TASK REQUIREMENTS:
Look for the word "Netherlands" in the material below, then report each line where it occurs.
_____
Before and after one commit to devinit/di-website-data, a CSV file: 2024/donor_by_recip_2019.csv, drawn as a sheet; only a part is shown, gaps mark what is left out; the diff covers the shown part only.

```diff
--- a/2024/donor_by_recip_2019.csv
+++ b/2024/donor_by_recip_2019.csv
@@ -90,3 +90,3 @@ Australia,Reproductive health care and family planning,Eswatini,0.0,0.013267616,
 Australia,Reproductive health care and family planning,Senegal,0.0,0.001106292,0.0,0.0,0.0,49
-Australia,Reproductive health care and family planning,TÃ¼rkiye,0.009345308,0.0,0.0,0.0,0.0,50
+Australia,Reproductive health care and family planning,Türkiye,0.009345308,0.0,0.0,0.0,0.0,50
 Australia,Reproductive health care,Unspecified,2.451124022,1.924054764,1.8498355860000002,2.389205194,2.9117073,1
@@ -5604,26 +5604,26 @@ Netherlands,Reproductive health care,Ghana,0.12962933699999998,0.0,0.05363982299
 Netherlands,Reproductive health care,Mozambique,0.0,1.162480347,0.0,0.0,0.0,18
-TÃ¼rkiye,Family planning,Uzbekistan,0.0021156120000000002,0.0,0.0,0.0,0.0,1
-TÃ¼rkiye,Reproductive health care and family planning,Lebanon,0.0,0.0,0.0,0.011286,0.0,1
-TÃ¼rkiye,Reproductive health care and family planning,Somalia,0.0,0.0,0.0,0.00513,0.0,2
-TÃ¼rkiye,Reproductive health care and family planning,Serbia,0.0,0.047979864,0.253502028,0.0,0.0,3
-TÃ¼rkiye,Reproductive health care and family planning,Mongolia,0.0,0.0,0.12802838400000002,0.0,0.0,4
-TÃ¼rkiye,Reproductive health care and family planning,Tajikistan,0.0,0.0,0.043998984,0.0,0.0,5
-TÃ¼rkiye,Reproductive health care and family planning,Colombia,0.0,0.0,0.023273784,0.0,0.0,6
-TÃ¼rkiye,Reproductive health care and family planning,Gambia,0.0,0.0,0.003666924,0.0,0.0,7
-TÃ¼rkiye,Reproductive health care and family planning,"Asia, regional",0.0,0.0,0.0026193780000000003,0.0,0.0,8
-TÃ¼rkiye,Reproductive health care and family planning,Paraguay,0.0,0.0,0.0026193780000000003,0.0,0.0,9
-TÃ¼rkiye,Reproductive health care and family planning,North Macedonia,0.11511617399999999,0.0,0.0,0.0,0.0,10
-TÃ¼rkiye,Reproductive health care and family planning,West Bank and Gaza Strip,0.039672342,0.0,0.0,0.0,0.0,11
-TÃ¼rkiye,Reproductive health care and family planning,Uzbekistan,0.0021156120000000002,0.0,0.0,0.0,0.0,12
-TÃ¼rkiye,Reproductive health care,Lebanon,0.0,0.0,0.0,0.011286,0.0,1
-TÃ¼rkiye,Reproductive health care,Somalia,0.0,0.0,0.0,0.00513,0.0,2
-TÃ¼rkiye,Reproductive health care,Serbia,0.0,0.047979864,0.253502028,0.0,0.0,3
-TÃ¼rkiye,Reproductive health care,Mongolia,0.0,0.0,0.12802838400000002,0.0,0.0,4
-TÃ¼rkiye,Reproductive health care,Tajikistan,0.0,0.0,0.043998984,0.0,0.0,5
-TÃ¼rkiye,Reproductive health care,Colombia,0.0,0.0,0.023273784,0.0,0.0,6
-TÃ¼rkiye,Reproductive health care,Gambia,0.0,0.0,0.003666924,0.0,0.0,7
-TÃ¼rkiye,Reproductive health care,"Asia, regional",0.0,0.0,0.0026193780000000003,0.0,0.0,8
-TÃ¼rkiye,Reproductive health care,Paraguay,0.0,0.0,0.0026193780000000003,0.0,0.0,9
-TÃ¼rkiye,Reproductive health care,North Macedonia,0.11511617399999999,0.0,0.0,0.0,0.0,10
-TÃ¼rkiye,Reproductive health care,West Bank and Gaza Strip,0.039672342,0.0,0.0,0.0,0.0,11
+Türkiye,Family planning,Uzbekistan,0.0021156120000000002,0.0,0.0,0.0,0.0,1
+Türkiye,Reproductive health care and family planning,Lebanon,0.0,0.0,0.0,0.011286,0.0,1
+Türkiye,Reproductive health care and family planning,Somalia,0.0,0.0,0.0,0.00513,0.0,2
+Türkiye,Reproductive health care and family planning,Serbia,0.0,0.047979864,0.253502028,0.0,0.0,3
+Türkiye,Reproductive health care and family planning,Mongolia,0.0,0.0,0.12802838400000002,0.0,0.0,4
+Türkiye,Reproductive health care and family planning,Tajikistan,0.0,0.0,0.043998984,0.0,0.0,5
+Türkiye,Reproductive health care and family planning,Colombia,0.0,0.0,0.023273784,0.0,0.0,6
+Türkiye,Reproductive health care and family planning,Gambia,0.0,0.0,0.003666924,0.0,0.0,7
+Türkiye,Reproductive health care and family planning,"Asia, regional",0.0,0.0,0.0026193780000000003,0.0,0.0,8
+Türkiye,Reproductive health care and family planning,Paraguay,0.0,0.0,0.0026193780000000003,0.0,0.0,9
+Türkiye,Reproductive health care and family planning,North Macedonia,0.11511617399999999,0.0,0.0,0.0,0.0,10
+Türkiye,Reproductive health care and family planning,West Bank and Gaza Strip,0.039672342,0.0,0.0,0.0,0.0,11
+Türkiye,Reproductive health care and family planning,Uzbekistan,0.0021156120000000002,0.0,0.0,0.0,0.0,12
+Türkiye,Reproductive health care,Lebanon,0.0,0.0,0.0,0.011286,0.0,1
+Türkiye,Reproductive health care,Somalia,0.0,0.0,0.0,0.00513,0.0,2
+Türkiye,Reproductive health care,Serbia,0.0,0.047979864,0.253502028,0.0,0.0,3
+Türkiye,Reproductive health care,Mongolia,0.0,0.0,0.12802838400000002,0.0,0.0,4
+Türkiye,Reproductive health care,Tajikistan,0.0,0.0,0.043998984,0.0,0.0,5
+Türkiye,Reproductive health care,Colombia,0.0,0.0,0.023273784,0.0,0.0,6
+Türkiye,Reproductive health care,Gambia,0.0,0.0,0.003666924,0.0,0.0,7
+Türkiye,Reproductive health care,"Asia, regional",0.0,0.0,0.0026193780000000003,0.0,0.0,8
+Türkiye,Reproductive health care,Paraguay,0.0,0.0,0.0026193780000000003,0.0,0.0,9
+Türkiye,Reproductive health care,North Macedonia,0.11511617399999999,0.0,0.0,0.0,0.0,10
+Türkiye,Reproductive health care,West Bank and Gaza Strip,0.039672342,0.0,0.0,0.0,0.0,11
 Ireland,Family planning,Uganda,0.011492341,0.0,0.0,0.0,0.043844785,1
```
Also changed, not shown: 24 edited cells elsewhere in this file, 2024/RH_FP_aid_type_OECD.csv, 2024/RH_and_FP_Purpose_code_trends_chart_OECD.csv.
_____
FINISHED EXERCISE:
@@ -5604,26 +5604,26 @@ Netherlands,Reproductive health care,Ghana,0.12962933699999998,0.0,0.05363982299
 Netherlands,Reproductive health care,Mozambique,0.0,1.162480347,0.0,0.0,0.0,18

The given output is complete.